Records excerpted from a collection —
════

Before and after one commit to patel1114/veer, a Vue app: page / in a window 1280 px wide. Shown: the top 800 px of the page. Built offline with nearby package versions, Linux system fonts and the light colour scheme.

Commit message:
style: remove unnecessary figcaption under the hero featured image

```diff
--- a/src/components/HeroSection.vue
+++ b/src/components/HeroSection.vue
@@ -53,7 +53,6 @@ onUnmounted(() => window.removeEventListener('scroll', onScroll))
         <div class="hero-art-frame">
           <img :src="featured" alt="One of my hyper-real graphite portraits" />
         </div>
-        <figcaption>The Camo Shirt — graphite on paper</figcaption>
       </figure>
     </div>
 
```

════

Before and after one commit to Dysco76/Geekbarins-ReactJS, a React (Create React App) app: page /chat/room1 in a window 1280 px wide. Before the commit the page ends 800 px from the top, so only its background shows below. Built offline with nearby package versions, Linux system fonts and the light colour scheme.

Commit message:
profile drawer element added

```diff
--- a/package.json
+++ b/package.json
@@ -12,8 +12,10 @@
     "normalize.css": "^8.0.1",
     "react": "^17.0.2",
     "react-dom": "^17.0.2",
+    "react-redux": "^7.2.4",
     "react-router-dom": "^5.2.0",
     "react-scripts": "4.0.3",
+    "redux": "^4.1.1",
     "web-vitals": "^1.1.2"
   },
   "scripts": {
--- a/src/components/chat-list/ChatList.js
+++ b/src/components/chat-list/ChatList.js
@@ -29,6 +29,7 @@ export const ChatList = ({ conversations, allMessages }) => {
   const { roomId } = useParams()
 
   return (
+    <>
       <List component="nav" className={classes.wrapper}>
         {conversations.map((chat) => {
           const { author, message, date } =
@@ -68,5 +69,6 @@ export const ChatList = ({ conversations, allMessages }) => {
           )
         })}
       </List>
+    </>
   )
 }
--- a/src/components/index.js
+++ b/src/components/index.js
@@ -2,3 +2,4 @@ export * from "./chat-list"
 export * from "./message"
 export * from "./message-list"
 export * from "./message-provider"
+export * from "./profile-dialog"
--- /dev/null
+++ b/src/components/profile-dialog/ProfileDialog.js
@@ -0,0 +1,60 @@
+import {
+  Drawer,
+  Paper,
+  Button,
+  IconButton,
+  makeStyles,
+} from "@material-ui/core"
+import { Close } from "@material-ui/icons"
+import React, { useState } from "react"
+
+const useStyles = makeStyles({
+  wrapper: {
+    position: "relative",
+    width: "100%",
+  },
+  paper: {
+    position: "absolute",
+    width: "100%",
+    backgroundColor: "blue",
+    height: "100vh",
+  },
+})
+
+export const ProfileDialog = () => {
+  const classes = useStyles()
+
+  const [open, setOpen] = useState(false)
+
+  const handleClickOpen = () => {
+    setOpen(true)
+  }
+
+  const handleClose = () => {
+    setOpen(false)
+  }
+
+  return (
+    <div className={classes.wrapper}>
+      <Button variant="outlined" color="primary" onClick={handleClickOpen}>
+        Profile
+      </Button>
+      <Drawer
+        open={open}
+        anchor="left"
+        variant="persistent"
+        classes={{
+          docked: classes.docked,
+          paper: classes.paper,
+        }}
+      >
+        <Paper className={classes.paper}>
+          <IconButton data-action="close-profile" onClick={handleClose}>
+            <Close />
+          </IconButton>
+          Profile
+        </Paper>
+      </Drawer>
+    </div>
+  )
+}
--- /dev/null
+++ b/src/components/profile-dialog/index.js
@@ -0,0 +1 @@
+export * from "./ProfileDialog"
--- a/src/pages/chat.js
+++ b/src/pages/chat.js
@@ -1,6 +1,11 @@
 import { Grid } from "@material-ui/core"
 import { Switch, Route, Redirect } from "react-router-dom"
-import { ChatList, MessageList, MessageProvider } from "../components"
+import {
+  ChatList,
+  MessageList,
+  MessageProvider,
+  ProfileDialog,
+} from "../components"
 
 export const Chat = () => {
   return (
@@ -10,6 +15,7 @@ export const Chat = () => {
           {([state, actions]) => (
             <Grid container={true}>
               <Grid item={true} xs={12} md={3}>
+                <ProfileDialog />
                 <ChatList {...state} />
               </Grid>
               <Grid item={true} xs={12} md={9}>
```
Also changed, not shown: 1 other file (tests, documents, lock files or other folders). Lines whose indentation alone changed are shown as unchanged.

════

Description of the task —
Look over the data and work out how many lines include the word "window"; reply with the number only.

Solution —
3